Posted Friday 23 October 2020
This month, the careers and employability service at Kingston University is launching ELEVATE - an accelerator programme designed to help provide Black (home) students with the support, guidance and tools to aim high and achieve their full potential. Here, careers and employability advisers Hawa Mansaray and Zion Sengulay discuss the reasons behind the development of the programme and how they hope it will help overcome some of the barriers black students face on their employment journey.
This year, one particular phenomenon has shaken our understanding of what it means to be human, to be diverse, and for all to have access to equal opportunity - Black Lives Matter.
The underlying systemic racism routinely experienced by people of black heritage worldwide - tragically reinforced by the recent deaths of George Floyd, Breonna Taylor and Ahmaud Arbery among others - highlights the need for change across all spheres of society, industry, and life.
Earlier this summer, we met as a careers and employability team to discuss the barriers facing Black students when entering the job market, and what more we could do to help make a difference here at Kingston University.
The statistics demonstrate the scale of the challenge that needs to be overcome. Nationally, Black students are 15 per cent less likely than white students to be in full-time employment at 15 months after graduation. Employers who set a minimum of a 2:1 degrees as part of their recruitment criteria are excluding 43 per cent of Black graduates, compared with only 19 per cent of white graduates. At the same time, across the top 25 universities targeted by employers (according to High Fliers 2020) an average of just three per cent of their student cohorts are Black.
Developing the ELEVATE programme
Through our conversations, it became clear that implementing further, targeted support in a sustainable way could have a tangible, positive impact on the employability journey of our Black students. The result of this was the development of the ELEVATE programme, which we will be launching on October 26.
ELEVATE is an accelerator programme for Black home students, characterised as being of a Black British African or a Black British Caribbean descent. It is aimed at empowering students who join the scheme and equipping them with the commercial awareness and skills needed to compete in the job market.

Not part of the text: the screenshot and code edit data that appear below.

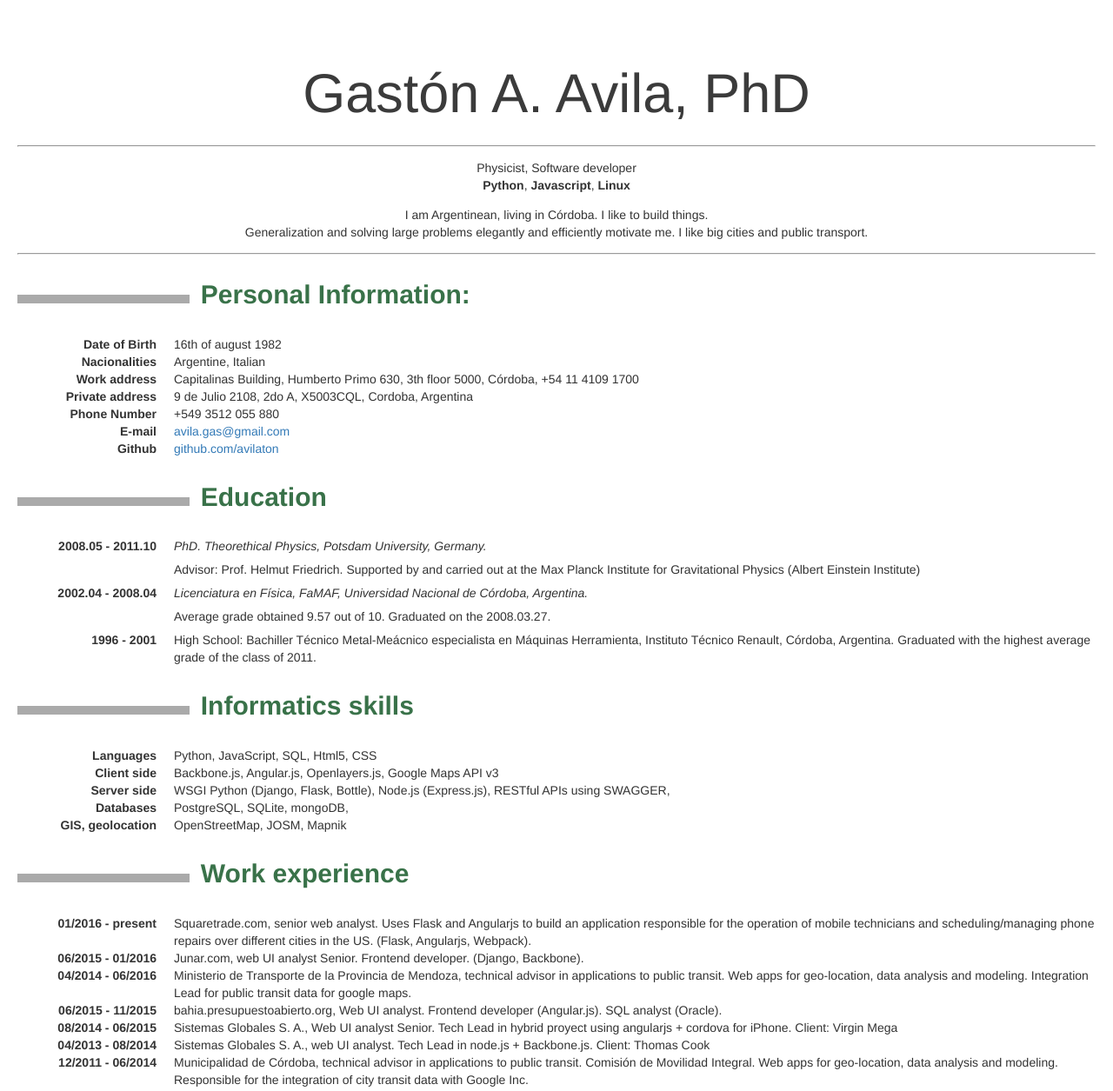
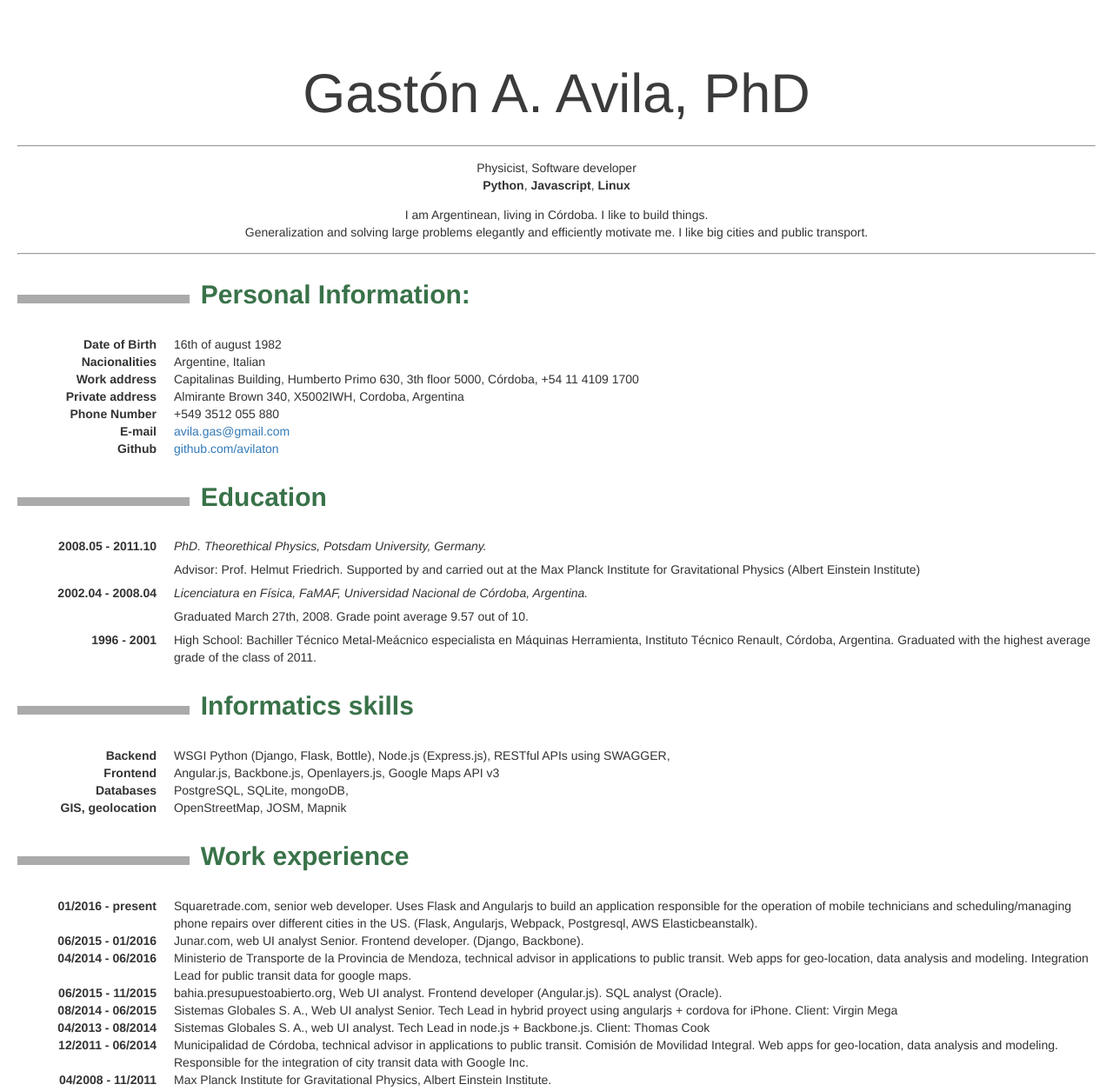
Before and after one commit to avilaton/cv, a plain HTML site: page index.html in a window 1280 px wide. Shown: the top 1255 px of the page at 87% size. Drawn offline with Linux system fonts and the light colour scheme.

Commit message:
Last updates

```diff
--- a/index.html
+++ b/index.html
@@ -12,10 +12,12 @@
 <h1 id="gastón-a.-avila-phd">Gastón A. Avila, PhD</h1>
 <hr />
 <blockquote>
-<p>Physicist, Software developer<br /> <strong>Python</strong>, <strong>Javascript</strong>, <strong>Linux</strong></p>
+<p>Physicist, Software developer<br />
+<strong>Python</strong>, <strong>Javascript</strong>, <strong>Linux</strong></p>
 </blockquote>
 <blockquote>
-<p>I am Argentinean, living in Córdoba. I like to build things.<br />Generalization and solving large problems elegantly and efficiently motivate me. I like big cities and public transport.</p>
+<p>I am Argentinean, living in Córdoba. I like to build things.<br />
+Generalization and solving large problems elegantly and efficiently motivate me. I like big cities and public transport.</p>
 </blockquote>
 <hr />
 <h2 id="personal-information">Personal Information:</h2>
@@ -30,18 +32,13 @@
 <dd>Capitalinas Building, Humberto Primo 630, 3th floor 5000, Córdoba, +54 11 4109 1700
 </dd>
 <dt>Private address</dt>
-<dd>9 de Julio 2108, 2do A, X5003CQL, Cordoba, Argentina
+<dd>Almirante Brown 340, X5002IWH, Cordoba, Argentina
 </dd>
 <dt>Phone Number</dt>
 <dd>+549 3512 055 880
 </dd>
 <dt>E-mail</dt>
-<dd><script type="text/javascript">
-<!--
-h='&#x67;&#x6d;&#x61;&#x69;&#108;&#46;&#x63;&#x6f;&#x6d;';a='&#64;';n='&#x61;&#118;&#x69;&#108;&#x61;&#46;&#x67;&#x61;&#x73;';e=n+a+h;
-document.write('<a h'+'ref'+'="ma'+'ilto'+':'+e+'" clas'+'s="em' + 'ail">'+e+'<\/'+'a'+'>');
-// -->
-</script><noscript>&#x61;&#118;&#x69;&#108;&#x61;&#46;&#x67;&#x61;&#x73;&#32;&#x61;&#116;&#32;&#x67;&#x6d;&#x61;&#x69;&#108;&#32;&#100;&#x6f;&#116;&#32;&#x63;&#x6f;&#x6d;</noscript>
+<dd><a href="mailto:avila.gas@gmail.com">avila.gas@gmail.com</a>
 </dd>
 <dt>Github</dt>
 <dd><a href="https://github.com/avilaton">github.com/avilaton</a>
@@ -55,7 +52,7 @@ document.write('<a h'+'ref'+'="ma'+'ilto'+':'+e+'" clas'+'s="em' + 'ail">'+e+'<\
 </dd>
 <dt>2002.04 - 2008.04</dt>
 <dd><p><em>Licenciatura en Física, FaMAF, Universidad Nacional de Córdoba, Argentina.</em></p>
-<p>Average grade obtained 9.57 out of 10. Graduated on the 2008.03.27.</p>
+<p>Graduated March 27th, 2008. Grade point average 9.57 out of 10.</p>
 </dd>
 <dt>1996 - 2001</dt>
 <dd>High School: Bachiller Técnico Metal-Meácnico especialista en Máquinas Herramienta, Instituto Técnico Renault, Córdoba, Argentina. Graduated with the highest average grade of the class of 2011.
@@ -63,14 +60,11 @@ document.write('<a h'+'ref'+'="ma'+'ilto'+':'+e+'" clas'+'s="em' + 'ail">'+e+'<\
 </dl>
 <h2 id="informatics-skills">Informatics skills</h2>
 <dl>
-<dt>Languages</dt>
-<dd>Python, JavaScript, SQL, Html5, CSS
+<dt>Backend</dt>
+<dd>WSGI Python (Django, Flask, Bottle), Node.js (Express.js), RESTful APIs using SWAGGER,
 </dd>
-<dt>Client side</dt>
-<dd>Backbone.js, Angular.js, Openlayers.js, Google Maps API v3
-</dd>
-<dt>Server side</dt>
-<dd>WSGI Python (Django, Flask, Bottle), Node.js (Express.js), RESTful APIs using SWAGGER,
+<dt>Frontend</dt>
+<dd>Angular.js, Backbone.js, Openlayers.js, Google Maps API v3
 </dd>
 <dt>Databases</dt>
 <dd>PostgreSQL, SQLite, mongoDB,
@@ -82,7 +76,7 @@ document.write('<a h'+'ref'+'="ma'+'ilto'+':'+e+'" clas'+'s="em' + 'ail">'+e+'<\
 <h2 id="work-experience">Work experience</h2>
 <dl>
 <dt>01/2016 - present</dt>
-<dd>Squaretrade.com, senior web analyst. Uses Flask and Angularjs to build an application responsible for the operation of mobile technicians and scheduling/managing phone repairs over different cities in the US. (Flask, Angularjs, Webpack).
+<dd>Squaretrade.com, senior web developer. Uses Flask and Angularjs to build an application responsible for the operation of mobile technicians and scheduling/managing phone repairs over different cities in the US. (Flask, Angularjs, Webpack, Postgresql, AWS Elasticbeanstalk).
 </dd>
 <dt>06/2015 - 01/2016</dt>
 <dd>Junar.com, web UI analyst Senior. Frontend developer. (Django, Backbone).
@@ -159,12 +153,8 @@ document.write('<a h'+'ref'+'="ma'+'ilto'+':'+e+'" clas'+'s="em' + 'ail">'+e+'<\
 </ul>
 <hr />
 <blockquote>
-<p><script type="text/javascript">
-<!--
-h='&#x67;&#x6d;&#x61;&#x69;&#108;&#46;&#x63;&#x6f;&#x6d;';a='&#64;';n='&#x61;&#118;&#x69;&#108;&#x61;&#46;&#x67;&#x61;&#x73;';e=n+a+h;
-document.write('<a h'+'ref'+'="ma'+'ilto'+':'+e+'" clas'+'s="em' + 'ail">'+e+'<\/'+'a'+'>');
-// -->
-</script><noscript>&#x61;&#118;&#x69;&#108;&#x61;&#46;&#x67;&#x61;&#x73;&#32;&#x61;&#116;&#32;&#x67;&#x6d;&#x61;&#x69;&#108;&#32;&#100;&#x6f;&#116;&#32;&#x63;&#x6f;&#x6d;</noscript> • +5493512055880<br /> 9 de Julio 2108, 2do A, X5003CQL, Cordoba, ARGENTINA</p>
+<p><a href="mailto:avila.gas@gmail.com">avila.gas@gmail.com</a> • +5493512055880<br />
+Almirante Brown 340, 2do A, X5002IWH, Cordoba, ARGENTINA</p>
 </blockquote>
 </body>
 </html>
```
Also changed, not shown: index.txt, 3 other files.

It will delivered in two strands - the first will be student-focused, and the second employer-focused, empowering employers to change the way they engage with Black students by delivering tailored events and activities for them to participate in. The programme will run throughout the year, providing a community of support for our students throughout their journeys.
How students will benefit
Those taking part in ELEVATE will have access to industry-related panel events - where they will gain insight into the experiences of Black professionals and graduates - as well as employer insight days and the opportunity to take part in interviews with social media influencers and industry experts. These events and sessions will be accompanied by a series of resources including blogs and vlogs telling the stories of successful Black professionals across pop culture, industry and higher education.
We hope that through this work, students taking part in the programme will be inspired to explore career paths they may not have previously considered and develop a stronger awareness of the wider employability landscape and skills in planning for the next steps of their career. The final part of the programme will be about providing practical support centred around applying for roles and how to pursue a range of professional opportunities including starting a business.
The deaf-blind American author and activist Helen Keller once said that "optimism is the faith that leads to achievement. Nothing can be done without hope and confidence". Through our own experiences, we have seen the power of change through the belief there is something better to come. Going in with the right mindset and having the confidence to try something new can make a huge difference . We hope that ELEVATE encapsulates this mentality - it seeks to not just spotlight opportunities, bring visibility to careers, and empower our Black students, but also actively engages our Black students to participate in something bigger. Change.
Hawa Mansaray and Zion Sengulay, Kingston University careers and employability service.